a rendering of godl particles in the airFor their electrodes, they fashioned needles out of gold — each one several thousand times skinnier than a strand of human hair. When an electrical charge is applied to the nanoneedles, strong electric fields form at their tips, which draw carbon dioxide molecules near and speeds up their conversion to carbon monoxide.

It’s their very pointiness that makes them suited to the job, according to the research team, whose work was published in the science journal Nature this past August. “Think of them like lightning rods,” De Luna says of the miniature bodkins.

Or just picture the Toronto skyline on a stormy night. Nanoparticles are like the Rogers Centre, untroubled by the lightning; nanorods are like the skyscrapers downtown, struck from time to time. But nanoneedles are like the CN Tower — tall, pointy thunderbolt magnets.

Carbon emissions from burning fossil fuels continue to warm up the planet at an alarming rate. Indeed, government agencies from NASA in the U.S. to the Met Office in the U.K. suggest that 2016 will go down as the hottest year on record. Harvesting carbon dioxide right from factory flues and recycling it on an industrial scale as liquid fuel — methanol or diesel, for example — could go a long way toward slowing down humanity’s contribution to global warming (and its lesser-known evil twin, ocean acidification).

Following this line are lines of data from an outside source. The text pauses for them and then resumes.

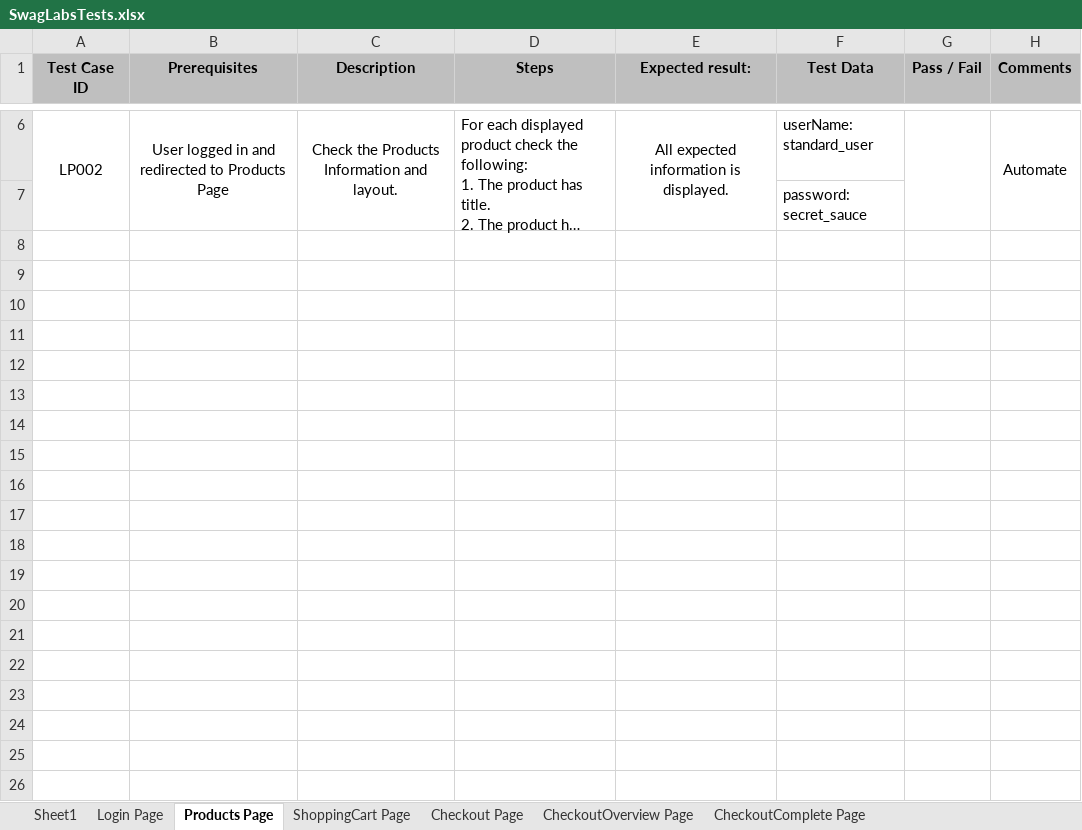
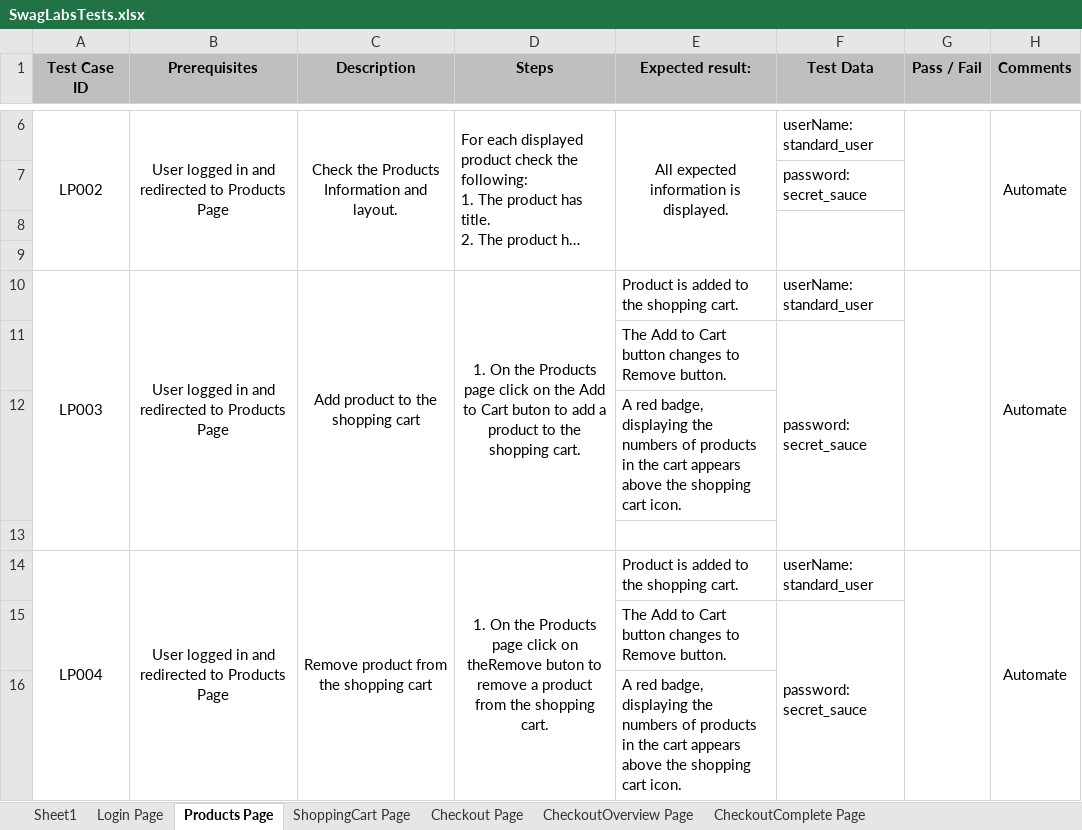
Before and after one commit to mtsonkova/Manual-Test-Cases, an Excel workbook: SwagLabs Manual Test Cases/SwagLabsTests.xlsx, sheet Products Page, drawn as a sheet; only a part is shown, gaps mark what is left out; long unchanged cells end in …; values as stored, in another font and other column widths than the file's, no borders; the diff names each change by its address in the sheet, - before the commit and + after, or states it on an @@ line.

Commit message:
Test case authoring for products page section is in progress

```diff
--- a/SwagLabs Manual Test Cases/SwagLabsTests.xlsx (sheet Products Page)
+++ b/SwagLabs Manual Test Cases/SwagLabsTests.xlsx (sheet Products Page)
+row 8: (empty)
+row 9: (empty)
+row 10: LP003 | User logged in and redirected to Products Page | Add product to the shopping cart | 1. On the Products page click on the Add to Cart buton to add a product to the shopping cart. | Product is added to the shopping cart. | userName: standard_user |  | Automate
+row 11:  |  |  |  | The Add to Cart button changes to Remove button. | password: secret_sauce
+row 12:  |  |  |  | A red badge, displaying the numbers of products in the cart appears above the shopping cart icon.
+row 13: (empty)
+row 14: LP004 | User logged in and redirected to Products Page | Remove product from the shopping cart | 1. On the Products page click on theRemove buton to remove a product from the shopping cart. | Product is added to the shopping cart. | userName: standard_user |  | Automate
+row 15:  |  |  |  | The Add to Cart button changes to Remove button. | password: secret_sauce
+row 16:  |  |  |  | A red badge, displaying the numbers of products in the cart appears above the shopping cart icon.
```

“It’s like killing two birds with one stone,” De Luna says. “Not only are we finding a way to use a greenhouse gas, but we’re also solving the long-term intermittency problem that comes with renewable energy” — that is, the problem of storing solar and wind energy for use when the sun’s not shining and the wind’s not blowing.

The technology isn’t ready for the big time yet. De Luna says it has two basic limitations: first, it can be used only in the lab; and second, those golden nanoneedles are expensive. But the team is working to scale up — and they’ve got 20 million reasons to do so. They’re taking part in an XPrize competition, in which teams from around the world are challenged to turn the most carbon dioxide into the most valuable products. The four-and-a-half-year contest kicked off last summer, and now the Toronto team is among the semi-finalists.

The next step is to bring the technology up to pilot and then demonstration scale. That means they’ll need to find a different material out of which to make their nanoneedles. De Luna says they chose gold in the lab because it’s highly selective, converting carbon dioxide into carbon monoxide with no by-products (unlike, say, copper, which is cheaper but results in a veritable soup of by-products). But he reckons his team can find a more affordable material. In fact, they may already have done so. “I can’t get into the specifics now,” he says coyly, saying that all will be revealed before the competition is over.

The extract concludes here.